After many years of calling Warner Park home, the large Independence Day celebration Rhythm and Booms will be moved to the downtown area to make the event more sustainable this summer.
Ald. Scott Resnick, District 8, said numerous environmental studies found the fireworks shot off during the event have had negative impacts on the local ecosystem, and representatives from Madison’s north side neighborhoods have decided to change the location.
Rita Kelliher, president of Madison Festivals Inc., which puts on the Rhythm and Booms, said she does not know how the move closer to downtown will affect the event turnout. She said she expects there to be approximately 150,000 people in attendance.
The event, which usually involves fireworks over Lake Mendota, will now see fireworks shot from barges over Lake Monona, according to the Wisconsin State Journal.
Kelliher said the event, being held on June 28 this year, will have other activities as well.
“Activities will be sort of like the Taste of Madison,” Kelliher said. “Except there will be two inbound lanes close to the water for sitting.”

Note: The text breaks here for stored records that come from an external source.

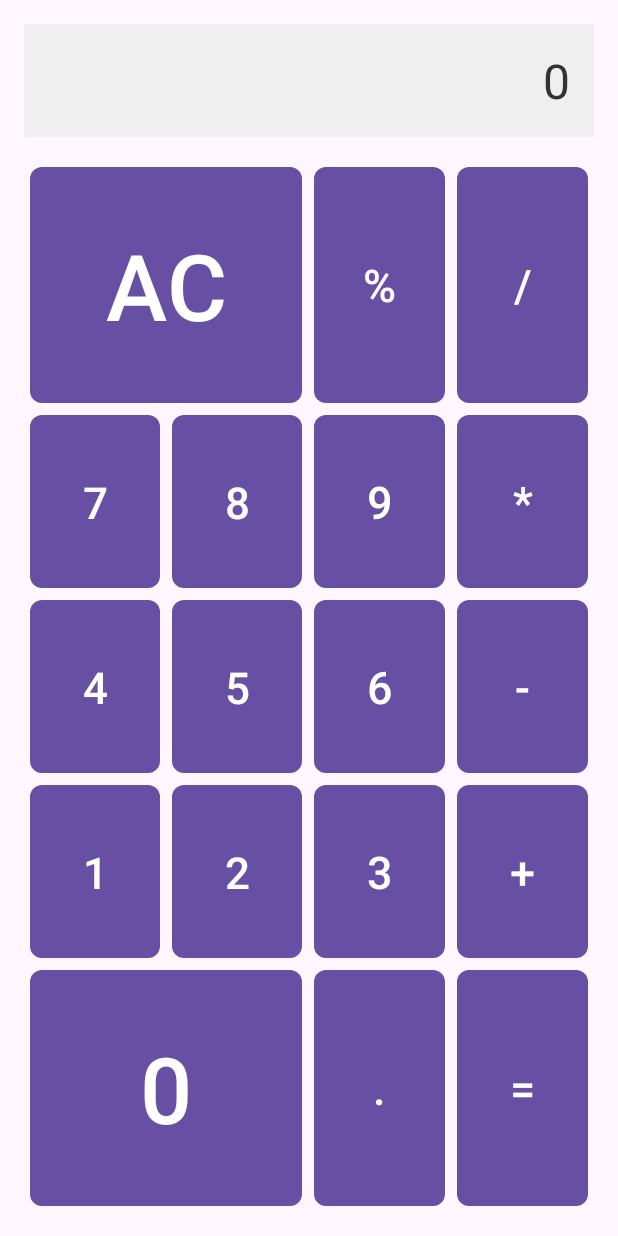
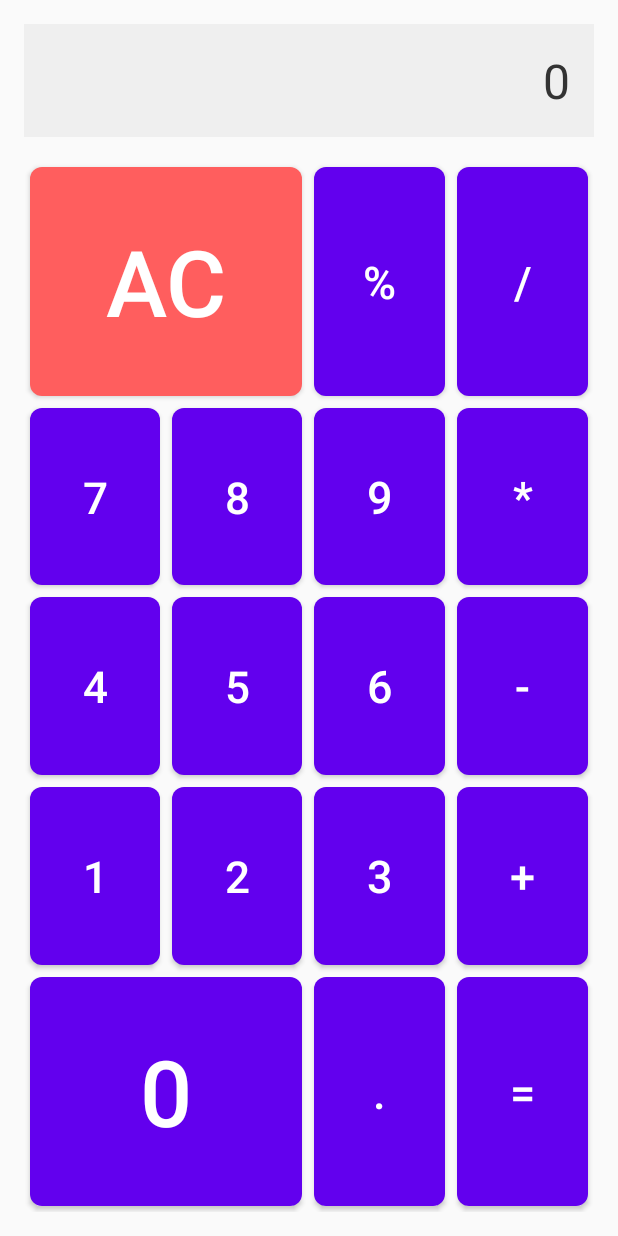
Before and after one commit to AntonKalochelitis/simple-calculator, an Android app built with Jetpack Compose: the screen it shows after launch (MainActivity), on a phone screen of 412 x 824 dp. Run offline under Robolectric (Android 15) with nearby library versions, the phone set to English and light mode, and no system bars.

Commit message:
Update code

```diff
--- a/app/src/main/AndroidManifest.xml
+++ b/app/src/main/AndroidManifest.xml
@@ -15,7 +15,9 @@
         <activity
             android:name=".MainActivity"
             android:screenOrientation="portrait"
-            android:exported="true">
+            android:exported="true"
+            android:label="@string/app_name"
+            android:theme="@style/Theme.Calculator">
             <intent-filter>
                 <action android:name="android.intent.action.MAIN" />
 
--- a/app/src/main/java/com/wdevelop/calculator/MainActivity.kt
+++ b/app/src/main/java/com/wdevelop/calculator/MainActivity.kt
@@ -2,14 +2,23 @@ package com.wdevelop.calculator
 
 import android.util.Log
 import android.os.Bundle
-import android.view.animation.AnimationUtils
 import android.util.TypedValue
 import android.view.ViewTreeObserver
+import android.view.animation.AnimationUtils
 import android.widget.Button
 import android.widget.TextView
-import androidx.appcompat.app.AppCompatActivity
+import androidx.activity.ComponentActivity
+import androidx.activity.compose.setContent
+import androidx.compose.foundation.layout.fillMaxSize
+import androidx.compose.material3.MaterialTheme
+import androidx.compose.material3.Surface
+import androidx.compose.material3.Text
+import androidx.compose.runtime.Composable
+import androidx.compose.ui.Modifier
+import androidx.compose.ui.tooling.preview.Preview
+import com.wdevelop.calculator.ui.theme.CalculatorTheme
 
-class MainActivity : AppCompatActivity() {
+class MainActivity : ComponentActivity() {
     private lateinit var display: TextView
     private var currentExpression = ""
 
@@ -22,6 +31,7 @@ class MainActivity : AppCompatActivity() {
         // Применение динамического размера шрифта для кнопок
         applyDynamicTextSize()
 
+        // Эфекты нажатия кнопки
         val fadeOut = AnimationUtils.loadAnimation(this, R.anim.fade_out)
         val fadeIn = AnimationUtils.loadAnimation(this, R.anim.fade_in)
 
@@ -149,6 +159,9 @@ class MainActivity : AppCompatActivity() {
         return result.removeTrailingZeroes()
     }
 
+    /**
+     * удаляет незначащие нули после десятичной точки
+     */
     private fun Double.removeTrailingZeroes(): String {
         return if (this == this.toInt().toDouble()) this.toInt().toString() else this.toString()
     }
--- /dev/null
+++ b/app/src/main/res/drawable/button_background_blue.xml
@@ -0,0 +1,24 @@
+<?xml version="1.0" encoding="utf-8"?>
+<selector xmlns:android="http://schemas.android.com/apk/res/android">
+    <!-- Effect for pressed state -->
+    <item android:state_pressed="true">
+        <shape android:shape="rectangle">
+            <solid android:color="#B0B0B0"/> <!-- Change color as needed -->
+            <corners android:radius="8dp"/> <!-- Radius for rounded corners -->
+        </shape>
+    </item>
+    <!-- Effect for focused state -->
+    <item android:state_focused="true">
+        <shape android:shape="rectangle">
+            <solid android:color="#D0D0D0"/> <!-- Change color as needed -->
+            <corners android:radius="8dp"/> <!-- Radius for rounded corners -->
+        </shape>
+    </item>
+    <!-- Default state -->
+    <item>
+        <shape android:shape="rectangle">
+            <solid android:color="#FF6200EE"/> <!-- Default color -->
+            <corners android:radius="8dp"/> <!-- Radius for rounded corners -->
+        </shape>
+    </item>
+</selector>
--- /dev/null
+++ b/app/src/main/res/drawable/button_background_red.xml
@@ -0,0 +1,24 @@
+<?xml version="1.0" encoding="utf-8"?>
+<selector xmlns:android="http://schemas.android.com/apk/res/android">
+    <!-- Effect for pressed state -->
+    <item android:state_pressed="true">
+        <shape android:shape="rectangle">
+            <solid android:color="#B0B0B0"/> <!-- Change color as needed -->
+            <corners android:radius="8dp"/> <!-- Radius for rounded corners -->
+        </shape>
+    </item>
+    <!-- Effect for focused state -->
+    <item android:state_focused="true">
+        <shape android:shape="rectangle">
+            <solid android:color="#D0D0D0"/> <!-- Change color as needed -->
+            <corners android:radius="8dp"/> <!-- Radius for rounded corners -->
+        </shape>
+    </item>
+    <!-- Default state -->
+    <item>
+        <shape android:shape="rectangle">
+            <solid android:color="#FF5E5E"/> <!-- Default color -->
+            <corners android:radius="8dp"/> <!-- Radius for rounded corners -->
+        </shape>
+    </item>
+</selector>
--- a/app/src/main/res/layout-land/activity_main.xml
+++ /dev/null
@@ -1,63 +0,0 @@
-<LinearLayout
-    xmlns:android="http://schemas.android.com/apk/res/android"
-    android:layout_width="match_parent"
-    android:layout_height="match_parent"
-    android:orientation="vertical"
-    android:padding="16dp">
-
-    <TextView
-        android:id="@+id/textView"
-        android:layout_width="match_parent"
-        android:layout_height="wrap_content"
-        android:textSize="32sp"
-        android:gravity="end"
-        android:background="#EFEFEF"
-        android:padding="16dp"
-        android:text="0" />
-
-    <LinearLayout
-        android:layout_width="match_parent"
-        android:layout_height="0dp"
-        android:layout_weight="1"
-        android:orientation="horizontal">
-
-        <GridLayout
-            android:layout_width="match_parent"
-            android:layout_height="match_parent"
-            android:columnCount="4"
-            android:rowCount="5"
-            android:layout_marginTop="16dp">
-
-            <!-- Row 1 -->
-            <Button android:id="@+id/buttonClear" android:text="AC" style="@style/CalcButton" />
-            <Button android:id="@+id/buttonSign" android:text="+/-" style="@style/CalcButton" />
-            <Button android:id="@+id/buttonPercent" android:text="%" style="@style/CalcButton" />
-            <Button android:id="@+id/buttonDiv" android:text="/" style="@style/CalcButton" />
-
-            <!-- Row 2 -->
-            <Button android:id="@+id/button7" android:text="7" style="@style/CalcButton" />
-            <Button android:id="@+id/button8" android:text="8" style="@style/CalcButton" />
-            <Button android:id="@+id/button9" android:text="9" style="@style/CalcButton" />
-            <Button android:id="@+id/buttonMul" android:text="*" style="@style/CalcButton" />
-
-            <!-- Row 3 -->
-            <Button android:id="@+id/button4" android:text="4" style="@style/CalcButton" />
-            <Button android:id="@+id/button5" android:text="5" style="@style/CalcButton" />
-            <Button android:id="@+id/button6" android:text="6" style="@style/CalcButton" />
-            <Button android:id="@+id/buttonSub" android:text="-" style="@style/CalcButton" />
-
-            <!-- Row 4 -->
-            <Button android:id="@+id/button1" android:text="1" style="@style/CalcButton" />
-            <Button android:id="@+id/button2" android:text="2" style="@style/CalcButton" />
-            <Button android:id="@+id/button3" android:text="3" style="@style/CalcButton" />
-            <Button android:id="@+id/buttonAdd" android:text="+" style="@style/CalcButton" />
-
-            <!-- Row 5 -->
-            <Button android:id="@+id/button0" android:text="0" android:layout_columnSpan="2"
-                style="@style/CalcButton" />
-            <Button android:id="@+id/buttonDot" android:text="." style="@style/CalcButton" />
-            <Button android:id="@+id/buttonEqual" android:text="=" style="@style/CalcButton" />
-
-        </GridLayout>
-    </LinearLayout>
-</LinearLayout>
--- a/app/src/main/res/layout/activity_main.xml
+++ b/app/src/main/res/layout/activity_main.xml
@@ -26,34 +26,33 @@
         android:rowCount="5">
 
         <!-- Row 1 -->
-        <Button android:id="@+id/buttonClear" android:text="AC" android:layout_columnSpan="2" style="@style/CalcButton" />
-<!--        <Button android:id="@+id/buttonSign" android:text="+/-" style="@style/CalcButton" />-->
-        <Button android:id="@+id/buttonPercent" android:text="%" style="@style/CalcButton" />
-        <Button android:id="@+id/buttonDiv" android:text="/" style="@style/CalcButton" />
+        <Button android:id="@+id/buttonClear" android:text="AC" style="@style/CalcButtonRed" android:layout_columnSpan="2" />
+<!--        <Button android:id="@+id/buttonSign" android:text="+/-" style="@style/CalcButtonBlue" />-->
+        <Button android:id="@+id/buttonPercent" android:text="%" style="@style/CalcButtonBlue" />
+        <Button android:id="@+id/buttonDiv" android:text="/" style="@style/CalcButtonBlue" />
 
         <!-- Row 2 -->
-        <Button android:id="@+id/button7" android:text="7" style="@style/CalcButton" />
-        <Button android:id="@+id/button8" android:text="8" style="@style/CalcButton" />
-        <Button android:id="@+id/button9" android:text="9" style="@style/CalcButton" />
-        <Button android:id="@+id/buttonMul" android:text="*" style="@style/CalcButton" />
+        <Button android:id="@+id/button7" android:text="7" style="@style/CalcButtonBlue" />
+        <Button android:id="@+id/button8" android:text="8" style="@style/CalcButtonBlue" />
+        <Button android:id="@+id/button9" android:text="9" style="@style/CalcButtonBlue" />
+        <Button android:id="@+id/buttonMul" android:text="*" style="@style/CalcButtonBlue" />
 
         <!-- Row 3 -->
-        <Button android:id="@+id/button4" android:text="4" style="@style/CalcButton" />
-        <Button android:id="@+id/button5" android:text="5" style="@style/CalcButton" />
-        <Button android:id="@+id/button6" android:text="6" style="@style/CalcButton" />
-        <Button android:id="@+id/buttonSub" android:text="-" style="@style/CalcButton" />
+        <Button android:id="@+id/button4" android:text="4" style="@style/CalcButtonBlue" />
+        <Button android:id="@+id/button5" android:text="5" style="@style/CalcButtonBlue" />
+        <Button android:id="@+id/button6" android:text="6" style="@style/CalcButtonBlue" />
+        <Button android:id="@+id/buttonSub" android:text="-" style="@style/CalcButtonBlue" />
 
         <!-- Row 4 -->
-        <Button android:id="@+id/button1" android:text="1" style="@style/CalcButton" />
-        <Button android:id="@+id/button2" android:text="2" style="@style/CalcButton" />
-        <Button android:id="@+id/button3" android:text="3" style="@style/CalcButton" />
-        <Button android:id="@+id/buttonAdd" android:text="+" style="@style/CalcButton" />
+        <Button android:id="@+id/button1" android:text="1" style="@style/CalcButtonBlue" />
+        <Button android:id="@+id/button2" android:text="2" style="@style/CalcButtonBlue" />
+        <Button android:id="@+id/button3" android:text="3" style="@style/CalcButtonBlue" />
+        <Button android:id="@+id/buttonAdd" android:text="+" style="@style/CalcButtonBlue" />
 
         <!-- Row 5 -->
-        <Button android:id="@+id/button0" android:text="0" android:layout_columnSpan="2"
-            style="@style/CalcButton" />
-        <Button android:id="@+id/buttonDot" android:text="." style="@style/CalcButton" />
-        <Button android:id="@+id/buttonEqual" android:text="=" style="@style/CalcButton" />
+        <Button android:id="@+id/button0" android:text="0" style="@style/CalcButtonBlue" android:layout_columnSpan="2" />
+        <Button android:id="@+id/buttonDot" android:text="." style="@style/CalcButtonBlue" />
+        <Button android:id="@+id/buttonEqual" android:text="=" style="@style/CalcButtonBlue" />
 
     </GridLayout>
 </LinearLayout>
--- a/app/src/main/res/values-night/themes.xml
+++ /dev/null
@@ -1,7 +0,0 @@
-<resources xmlns:tools="http://schemas.android.com/tools">
-    <!-- Base application theme. -->
-    <style name="Base.Theme.Calculator" parent="Theme.Material3.DayNight.NoActionBar">
-        <!-- Customize your dark theme here. -->
-        <!-- <item name="colorPrimary">@color/my_dark_primary</item> -->
-    </style>
-</resources>
--- a/app/src/main/res/values/colors.xml
+++ b/app/src/main/res/values/colors.xml
@@ -1,5 +1,10 @@
 <?xml version="1.0" encoding="utf-8"?>
 <resources>
+    <color name="purple_200">#FFBB86FC</color>
+    <color name="purple_500">#FF6200EE</color>
+    <color name="purple_700">#FF3700B3</color>
+    <color name="teal_200">#FF03DAC5</color>
+    <color name="teal_700">#FF018786</color>
     <color name="black">#FF000000</color>
     <color name="white">#FFFFFFFF</color>
     <color name="text_color">#333333</color>
--- a/app/src/main/res/values/styles.xml
+++ b/app/src/main/res/values/styles.xml
@@ -1,12 +1,33 @@
 <?xml version="1.0" encoding="utf-8"?>
 <resources>
-    <style name="CalcButton">
+    <style name="CalcButtonWhite">
         <item name="android:layout_width">0dp</item>
         <item name="android:layout_height">wrap_content</item>
         <item name="android:layout_margin">4dp</item>
         <item name="android:layout_rowWeight">1</item>
         <item name="android:layout_columnWeight">1</item>
         <item name="android:textSize">@dimen/button_text_size</item>
-        <item name="android:background">@drawable/button_background</item>
+        <item name="android:background">@drawable/button_background_white</item>
+        <item name="android:textColor">@color/white</item>
+    </style>
+    <style name="CalcButtonBlue">
+        <item name="android:layout_width">0dp</item>
+        <item name="android:layout_height">wrap_content</item>
+        <item name="android:layout_margin">4dp</item>
+        <item name="android:layout_rowWeight">1</item>
+        <item name="android:layout_columnWeight">1</item>
+        <item name="android:textSize">@dimen/button_text_size</item>
+        <item name="android:background">@drawable/button_background_blue</item>
+        <item name="android:textColor">@color/white</item>
+    </style>
+    <style name="CalcButtonRed">
+        <item name="android:layout_width">0dp</item>
+        <item name="android:layout_height">wrap_content</item>
+        <item name="android:layout_margin">4dp</item>
+        <item name="android:layout_rowWeight">1</item>
+        <item name="android:layout_columnWeight">1</item>
+        <item name="android:textSize">@dimen/button_text_size</item>
+        <item name="android:background">@drawable/button_background_red</item>
+        <item name="android:textColor">@color/white</item>
     </style>
 </resources>
--- a/app/src/main/res/values/themes.xml
+++ b/app/src/main/res/values/themes.xml
@@ -1,9 +1,5 @@
-<resources xmlns:tools="http://schemas.android.com/tools">
-    <!-- Base application theme. -->
-    <style name="Base.Theme.Calculator" parent="Theme.Material3.DayNight.NoActionBar">
-        <!-- Customize your light theme here. -->
-        <!-- <item name="colorPrimary">@color/my_light_primary</item> -->
-    </style>
+<?xml version="1.0" encoding="utf-8"?>
+<resources>
 
-    <style name="Theme.Calculator" parent="Base.Theme.Calculator" />
+    <style name="Theme.Calculator" parent="android:Theme.Material.Light.NoActionBar" />
 </resources>
--- a/build.gradle.kts
+++ b/build.gradle.kts
@@ -1,5 +1,5 @@
 // Top-level build file where you can add configuration options common to all sub-projects/modules.
 plugins {
     id("com.android.application") version "8.2.2" apply false
-    id("org.jetbrains.kotlin.android") version "1.9.22" apply false
+    id("org.jetbrains.kotlin.android") version "1.9.0" apply false
 }
```
Also changed, not shown: app/build.gradle.kts (+25 -3 lines), app/src/main/java/com/wdevelop/calculator/ui/theme/Color.kt (added, +11 -0 lines), app/src/main/java/com/wdevelop/calculator/ui/theme/Theme.kt (added, +70 -0 lines), app/src/main/java/com/wdevelop/calculator/ui/theme/Type.kt (added, +34 -0 lines), app/src/main/res/drawable/button_background_white.xml (renamed from app/src/main/res/drawable/button_background.xml), gradle/wrapper/gradle-wrapper.properties, settings.gradle.kts (line endings or trailing spaces).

There will be one area of vendors for the event specifically serving alcoholic and nonalcoholic beverages throughout the day and evening. The same area will also provide live entertainment for attendees, Kelliher said. Music will be playing from 2 to 9 p.m. and again from 10 to 11 p.m. on John Nolen Drive and North Shore.
John Nolen Drive from the intersection of Blair Street and Williamson Street to Olin Park, as well as John Nolen Drive from Broom Street to Wilson Street will be closed for the event. North Shore from John Nolen Drive to Bedford Street will be closed for the event too.
However, Resnick said traffic congestion is not expected to be any worse than what it had been at its previous location in years past.
The new downtown location for the event will be easier to access for the police and fire departments as well as event goers with additional city ramps for parking, according to Kelliher.
She said there were not enough spaces for parking, so the necessary police and firefighters could not safely get to the event while it was hosted at the previous location.
Resnick said the event will be beneficial for downtown businesses, but it will be a loss for establishments on the North side.
“It was one of the bigger events on the North side,” Resnick said. “The first time I came to Madison was when I was in elementary school, and I came to Rhythm and Booms and I was at Warner Park and fell in love with the city,” Resnick said.
[Photo via Flickr user John Benson]